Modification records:
Segment Open

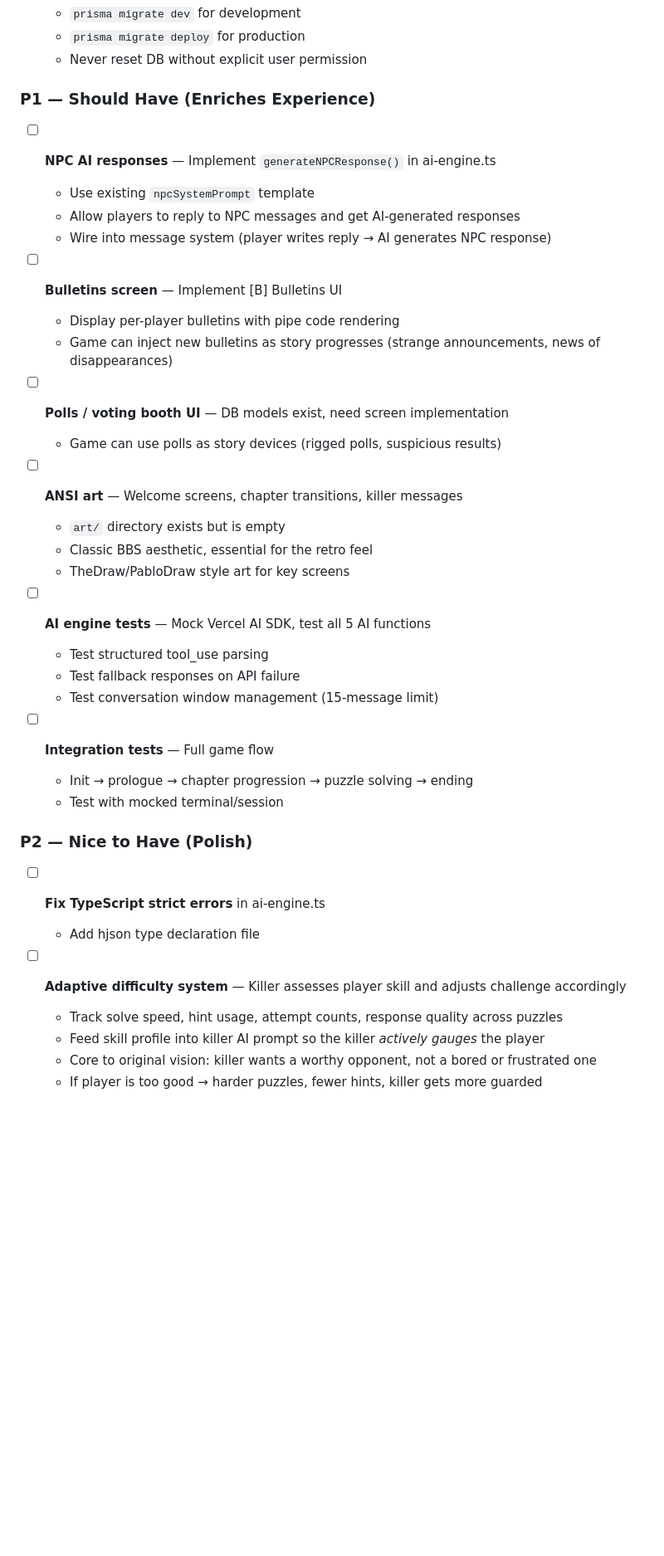
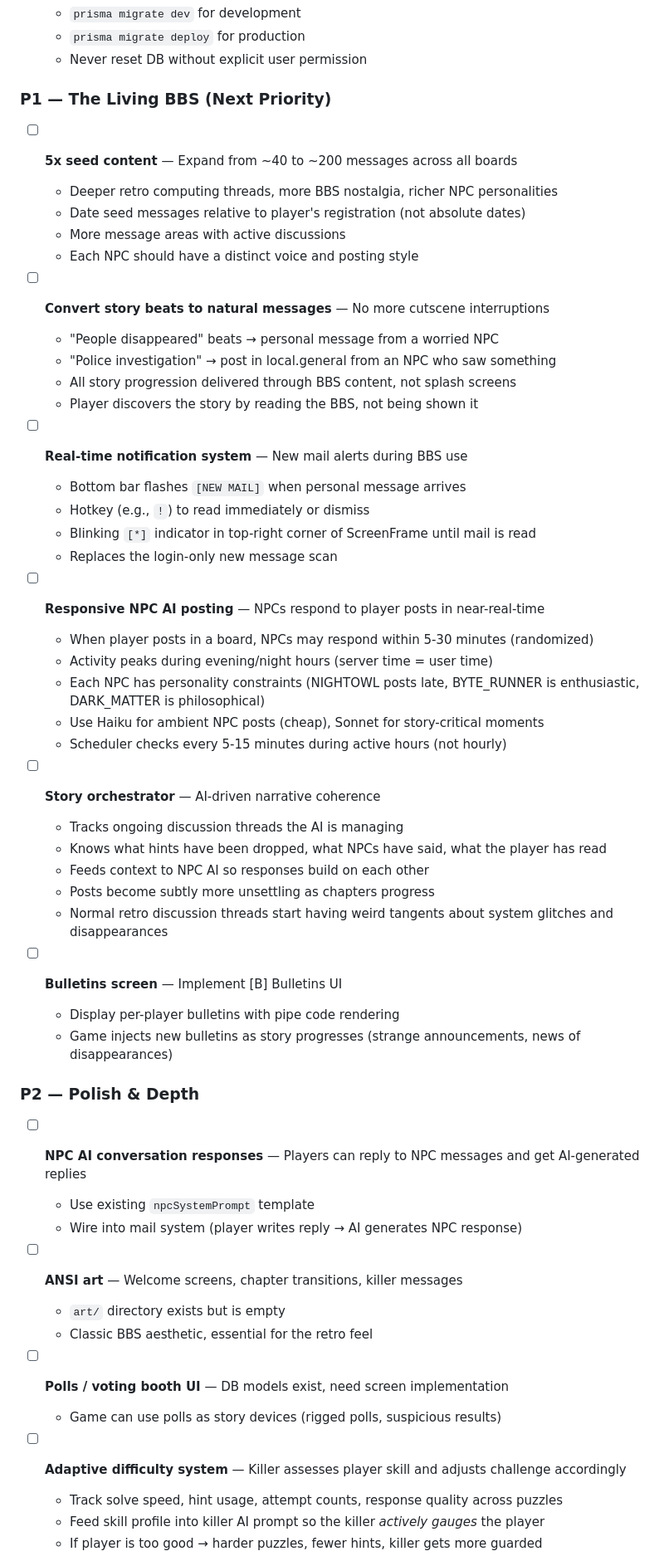
Before and after one commit to kreuzhofer/last-logon, a Markdown page: ROADMAP.md, the part around one of its changes. Shown at 83% size. GitHub-like rendering; blank space fills up the shorter version.

Commit message:
Update ROADMAP: add Living BBS plan (responsive NPCs, story orchestrator)
New P1 priorities:
- 5x seed content with relative timestamps
- Convert story beats from cutscenes to natural BBS messages
- Real-time notification system (blinking [NEW MAIL], popup alerts)
- Responsive NPC AI posting (5-30 min responses, evening peak hours)
- Story orchestrator for narrative coherence across NPC posts
- Bulletins screen

Moved previous P1 items to P2 where appropriate.

Co-Authored-By: Claude Opus 4.6 (1M context) <noreply@anthropic.com>

```diff
--- a/ROADMAP.md
+++ b/ROADMAP.md
@@ -185,41 +185,58 @@ Key pillars:
   - `prisma migrate deploy` for production
   - Never reset DB without explicit user permission
 
-### P1 — Should Have (Enriches Experience)
+### P1 — The Living BBS (Next Priority)
 
-- [ ] **NPC AI responses** — Implement `generateNPCResponse()` in ai-engine.ts
-  - Use existing `npcSystemPrompt` template
-  - Allow players to reply to NPC messages and get AI-generated responses
-  - Wire into message system (player writes reply → AI generates NPC response)
+- [ ] **5x seed content** — Expand from ~40 to ~200 messages across all boards
+  - Deeper retro computing threads, more BBS nostalgia, richer NPC personalities
+  - Date seed messages relative to player's registration (not absolute dates)
+  - More message areas with active discussions
+  - Each NPC should have a distinct voice and posting style
+
+- [ ] **Convert story beats to natural messages** — No more cutscene interruptions
+  - "People disappeared" beats → personal message from a worried NPC
+  - "Police investigation" → post in local.general from an NPC who saw something
+  - All story progression delivered through BBS content, not splash screens
+  - Player discovers the story by reading the BBS, not being shown it
+
+- [ ] **Real-time notification system** — New mail alerts during BBS use
+  - Bottom bar flashes `[NEW MAIL]` when personal message arrives
+  - Hotkey (e.g., `!`) to read immediately or dismiss
+  - Blinking `[*]` indicator in top-right corner of ScreenFrame until mail is read
+  - Replaces the login-only new message scan
+
+- [ ] **Responsive NPC AI posting** — NPCs respond to player posts in near-real-time
+  - When player posts in a board, NPCs may respond within 5-30 minutes (randomized)
+  - Activity peaks during evening/night hours (server time = user time)
+  - Each NPC has personality constraints (NIGHTOWL posts late, BYTE_RUNNER is enthusiastic, DARK_MATTER is philosophical)
+  - Use Haiku for ambient NPC posts (cheap), Sonnet for story-critical moments
+  - Scheduler checks every 5-15 minutes during active hours (not hourly)
+
+- [ ] **Story orchestrator** — AI-driven narrative coherence
+  - Tracks ongoing discussion threads the AI is managing
+  - Knows what hints have been dropped, what NPCs have said, what the player has read
+  - Feeds context to NPC AI so responses build on each other
+  - Posts become subtly more unsettling as chapters progress
+  - Normal retro discussion threads start having weird tangents about system glitches and disappearances
 
 - [ ] **Bulletins screen** — Implement [B] Bulletins UI
   - Display per-player bulletins with pipe code rendering
-  - Game can inject new bulletins as story progresses (strange announcements, news of disappearances)
+  - Game injects new bulletins as story progresses (strange announcements, news of disappearances)
+
+### P2 — Polish & Depth
+
+- [ ] **NPC AI conversation responses** — Players can reply to NPC messages and get AI-generated replies
+  - Use existing `npcSystemPrompt` template
+  - Wire into mail system (player writes reply → AI generates NPC response)
+
+- [ ] **ANSI art** — Welcome screens, chapter transitions, killer messages
+  - `art/` directory exists but is empty
+  - Classic BBS aesthetic, essential for the retro feel
 
 - [ ] **Polls / voting booth UI** — DB models exist, need screen implementation
   - Game can use polls as story devices (rigged polls, suspicious results)
 
-- [ ] **ANSI art** — Welcome screens, chapter transitions, killer messages
-  - `art/` directory exists but is empty
-  - Classic BBS aesthetic, essential for the retro feel
-  - TheDraw/PabloDraw style art for key screens
-
-- [ ] **AI engine tests** — Mock Vercel AI SDK, test all 5 AI functions
-  - Test structured tool_use parsing
-  - Test fallback responses on API failure
-  - Test conversation window management (15-message limit)
-
-- [ ] **Integration tests** — Full game flow
-  - Init → prologue → chapter progression → puzzle solving → ending
-  - Test with mocked terminal/session
-
-### P2 — Nice to Have (Polish)
-
-- [ ] **Fix TypeScript strict errors** in ai-engine.ts
-  - Add hjson type declaration file
-
 - [ ] **Adaptive difficulty system** — Killer assesses player skill and adjusts challenge accordingly
   - Track solve speed, hint usage, attempt counts, response quality across puzzles
   - Feed skill profile into killer AI prompt so the killer *actively gauges* the player
-  - Core to original vision: killer wants a worthy opponent, not a bored or frustrated one
   - If player is too good → harder puzzles, fewer hints, killer gets more guarded
```
Also changed, not shown: other parts of ROADMAP.md (+9 -12 lines).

Segment Closed

Problem
Spot the lines above that mention "retro" and copy them.

Result of the exercise
+  - Deeper retro computing threads, more BBS nostalgia, richer NPC personalities
+  - Normal retro discussion threads start having weird tangents about system glitches and disappearances
+  - Classic BBS aesthetic, essential for the retro feel
-  - Classic BBS aesthetic, essential for the retro feel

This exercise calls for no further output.